══ TASK INPUT ══

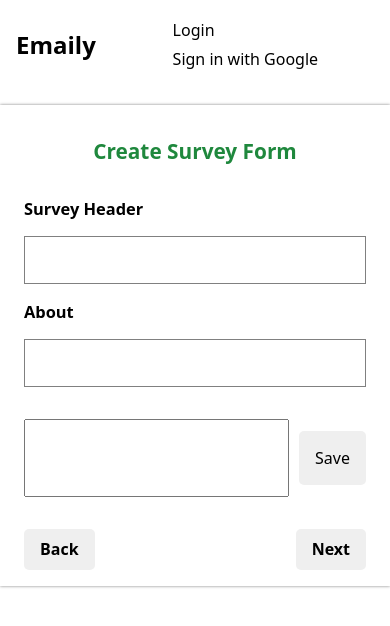
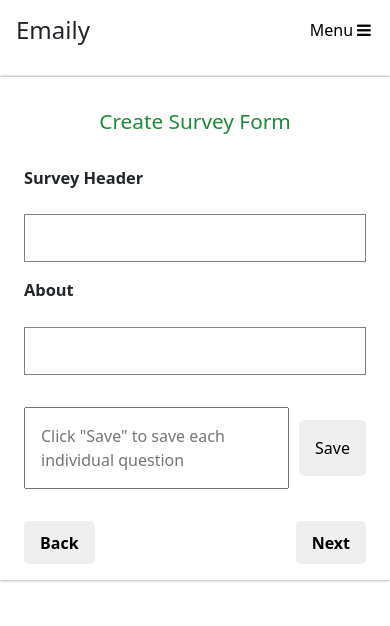
Before and after one commit to Mackiee21/EmailyFinal, a React (Vite) app in the folder client/: page /survey/new in a window 390 px wide. Shown: the top 626 px of the page. Built offline with nearby package versions, Linux system fonts and the light colour scheme; no server answers.

Commit message:
fixed mobile design, updated overall UI

```diff
--- a/client/index.html
+++ b/client/index.html
@@ -2,7 +2,9 @@
 <html lang="en">
   <head>
     <meta charset="UTF-8" />
+    <link rel="stylesheet" href="https://cdn.jsdelivr.net/npm/bootstrap@4.2.1/dist/css/bootstrap.min.css" integrity="sha384-GJzZqFGwb1QTTN6wy59ffF1BuGJpLSa9DkKMp0DgiMDm4iYMj70gZWKYbI706tWS" crossorigin="anonymous">
     <link rel="icon" type="image/svg+xml" href="/vite.svg" />
+    <link rel="stylesheet" href="https://cdnjs.cloudflare.com/ajax/libs/font-awesome/4.7.0/css/font-awesome.min.css">
     <meta name="viewport" content="width=device-width, initial-scale=1.0" />
     <title>Emaily</title>
   </head>
--- a/client/src/Components/ConfirmSurvePage.jsx
+++ b/client/src/Components/ConfirmSurvePage.jsx
@@ -7,6 +7,7 @@ function ConfirmSurveyPage() {
     const navigate = useNavigate();
     const btnRef = useRef();
     const [data, setData] = useState({});
+    const [loading, setLoading] = useState(false);
 
     const getData = useCallback(async () => {
         const res = await axios.get('/survey-data');
@@ -33,12 +34,21 @@ function ConfirmSurveyPage() {
 
     const handleClickNext = async (e) => {
         e.preventDefault();
-        btnRef.current.innerText = "Creating...";
+        setLoading(true);
         const res = await axios.post('/save', data);
         if(res.status == 200){
             navigate('/');
-            btnRef.current.innerText = "Create and Submit";
+            setLoading(false);
         }
+    }
+    let button;
+    if(loading){
+        button = <button class="btn btn-primary d-flex align-items-center" type="button" disabled>
+                    <span class="spinner-border spinner-border-sm mr-2" role="status" aria-hidden="true"></span>
+                    Creating...
+                </button>
+    }else{
+        button = <button className='create-submit-btn btn btn-primary' onClick={handleClickNext}>Create and Submit</button>
     }
     return(
         <div className='form-wrapper'>
@@ -54,7 +64,7 @@ function ConfirmSurveyPage() {
                 </div>
                 {renderedQuestions}
                 <div className='btn-wrapper btn-wrapper--single'>
-                    <button ref={btnRef} className='create-submit-btn' onClick={handleClickNext}>Create and Submit</button>
+                    {button}
                 </div>
             </form>
         </div>
--- a/client/src/Components/Header.jsx
+++ b/client/src/Components/Header.jsx
@@ -3,8 +3,9 @@ import { useState, useEffect, useRef } from 'react';
 import axios from 'axios';
 import { Link } from 'react-router-dom';
 function Header() {
-    const p = useRef();
+    const listRef = useRef();
     const [login, setLogin] = useState(false);
+    const [menuStyle, setMenuStyle] = useState('fa fa-bars');
 
     useEffect(() => {
       getData();
@@ -16,17 +17,31 @@ function Header() {
             setLogin(true);
         }
     }
+
+    const handleShowMenu = () => {
+        if(menuStyle === 'fa fa-close'){
+            listRef.current.style.transform = "translateX(-100%)";
+            setMenuStyle('fa fa-bars');
+        }else{
+            listRef.current.style.transform = "translateX(0)";
+            setMenuStyle('fa fa-close');
+        }
+    }
+
     return(
         <div className='header-container'>
             <div className='header'>
                 <h2 className="title-logo">Emaily</h2>
-                <ul className="sign-list">
+                <div className='left-header'>
+                    <ul ref={listRef} className="sign-list">
                         {!login && <a href="/login">Login</a>}
                         {!login && <a href="/auth/google">Sign in with Google</a>}
                         {login && <Link className='link' to="survey/new">Create Survey</Link>}
                         {login && <Link className='link' to='surveys'>My Surveys</Link>}
                         {login && <a href="/logout">Logout</a>}
                     </ul>
+                    <button onClick={handleShowMenu} className='hamburger'>Menu<i class={menuStyle}></i></button>
+                </div>
             </div> {/* END OF HEADER */}
         </div>
     );
--- a/client/src/Components/MySurveys.jsx
+++ b/client/src/Components/MySurveys.jsx
@@ -1,10 +1,10 @@
 import { useEffect, useState } from 'react';
 import axios from 'axios';
+import '../css/MySurveys.css';
 
 function MySurveys() {
     const [fetching, setFetching] = useState("getting");
     const [data, setData] = useState([]);
-
     useEffect(() => {
         fetchSurveys();
     }, []);
@@ -22,15 +22,22 @@ function MySurveys() {
 
         }
     };
+    let className;
     let content;
     if(fetching === 'getting'){
-        content = <h3>FETCHING DATA...</h3>
+        content = <div class="d-flex justify-content-center align-items-center">
+                        <div class="spinner-border text-success mr-2" role="status">
+                            <span class="sr-only">Loading...</span>
+                    </div>
+                    <span>Fetching data...</span>
+                </div>
     }else if("okaynabes"){
+        className = 'survey-wrapper';
         content = data?.map((survey, index) => {
                 return(
                     <div key={index}>
-                        <h1>{survey.survey.header}</h1>
-                        <p>{survey.survey.about}</p>
+                        <h1 className='header'>{survey.survey.header}</h1>
+                        <p className='about'>{survey.survey.about}</p>
                     </div>
                 );
             })
@@ -38,7 +45,7 @@ function MySurveys() {
         content = <h1>ERROR FETCHING DATA</h1>
     }
     return(
-        <div>{content}</div>
+        <div className={className}>{content}</div>
     );
 
 }
--- a/client/src/Components/SurveyPage.jsx
+++ b/client/src/Components/SurveyPage.jsx
@@ -54,7 +54,7 @@ function SurveyPage() {
     const renderedQuestionFields = Array.from({length: questionField}).map((_, index) => {
         return(
             <div  key={index} className='question-container'>
-                <textarea></textarea>
+                <textarea placeholder='Click "Save" to save each individual question'></textarea>
                 <button onClick={handleAddQuestion}>Save</button>
             </div>
         );
--- a/client/src/Components/landingPage.jsx
+++ b/client/src/Components/landingPage.jsx
@@ -21,7 +21,7 @@ function LandingPage() {
     return(
         <div>
              <h1 id='meow'>{sign}</h1>
-             {name && <h2 style={{"textAlign": "center", "display": "block"}}>Hi! {name}</h2>}
+             {name && <h2 className='user' style={{"textAlign": "center", "display": "block"}}>Hi! {name}</h2>}
         </div>
     );
 }
--- /dev/null
+++ b/client/src/css/MySurveys.css
@@ -0,0 +1,28 @@
+.survey-wrapper{
+    width: 50%;
+    margin: 2.5rem auto;
+    border: 1px solid black;
+    padding: 1.2rem;
+    border: 1px solid grey;
+    box-shadow: 0 0 5px grey;
+}
+
+.survey-wrapper .header {
+    font-size: 1.1rem;
+    text-align: center;
+    display: block;
+    margin-bottom: 0.7rem;
+}
+
+.survey-wrapper .about{
+    box-shadow: 0 0 3px grey;
+    border: none;
+    margin-bottom: 1.3rem;
+}
+
+@media (max-width: 600px) {
+    .survey-wrapper {
+        width: 90%;
+    }
+
+}
--- a/client/src/css/landing.css
+++ b/client/src/css/landing.css
@@ -41,9 +41,56 @@
     font-weight: 500;
     margin-left: 1.325rem;
 }
+.hamburger{
+    margin: 0;
+    padding: 0;
+    margin-right: 1.2rem;
+    background: none;
+    font-weight: 400;
+    display: none;
+    transition: color 0.15s ease-out ;
+}
+.hamburger:hover{
+    color: goldenrod;
+}
+.hamburger:focus{
+    outline: none;
+}
+.hamburger i {
+    margin-left: 4px;
+}
 #meow{
     font-size: 5rem;
     text-align: center;
     margin-top: 9rem;
     color: goldenrod;
 }
+
+
+@media (max-width: 600px) {
+    .sign-list{
+        margin: 0;
+        position: fixed;
+        inset: 65px 0 0 0;
+        padding: 0 1rem;
+        background-color: rgb(250, 250, 250);
+        transform: translateX(-100%);
+        transition: transform 0.4s ease-out;
+    }
+    .sign-list a {
+        display: block;
+        padding: 0.4rem;
+        margin: 0 0 1.2rem 0;
+        transition: all 0.15s ease-out;
+    }
+    .hamburger {
+        display: block;
+    }
+
+    #meow{
+        font-size: 3rem;
+    }
+    .user{
+        font-size: 1.4rem;
+    }
+}
--- a/client/src/css/survey.css
+++ b/client/src/css/survey.css
@@ -22,6 +22,7 @@
     display: flex;
     flex-direction: column;
     gap: 1rem;
+    padding: 0;
 }
 .container input {
     height: auto;
@@ -39,6 +40,7 @@
     margin-top: 2rem;
     gap: 10px;
     align-items: center;
+    color: green;
 }
 
 .question-container textarea {
@@ -81,15 +83,24 @@ p{
 }
 
 .question{
-    margin-top: 1rem;
+    margin-top: 1.3rem;
 }
 
 h4{
     font-weight: 500;
-    margin-bottom: .5rem;
+    margin-bottom: 0.9rem;
+    font-size: 1.1rem;
 }
 .btn-wrapper--single {
     justify-content: flex-end;
+}
+
+/*SPINNER*/
+.d-flex{
+    margin-top: 10rem;
+}
+.d-flex span{
+    font-size: 1.025rem;
 }
 
 @media (max-width: 600px){
```
Also changed, not shown: 5 other files (tests, documents, lock files or other folders). Lines whose indentation alone changed are shown as unchanged.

═══

**WORK INSTRUCTIONS**. Copy out each line of the entries above that holds "width".

**EXERCISE RESULT**.
     <meta name="viewport" content="width=device-width, initial-scale=1.0" />
+    width: 50%;
+@media (max-width: 600px) {
+        width: 90%;
+@media (max-width: 600px) {
 @media (max-width: 600px){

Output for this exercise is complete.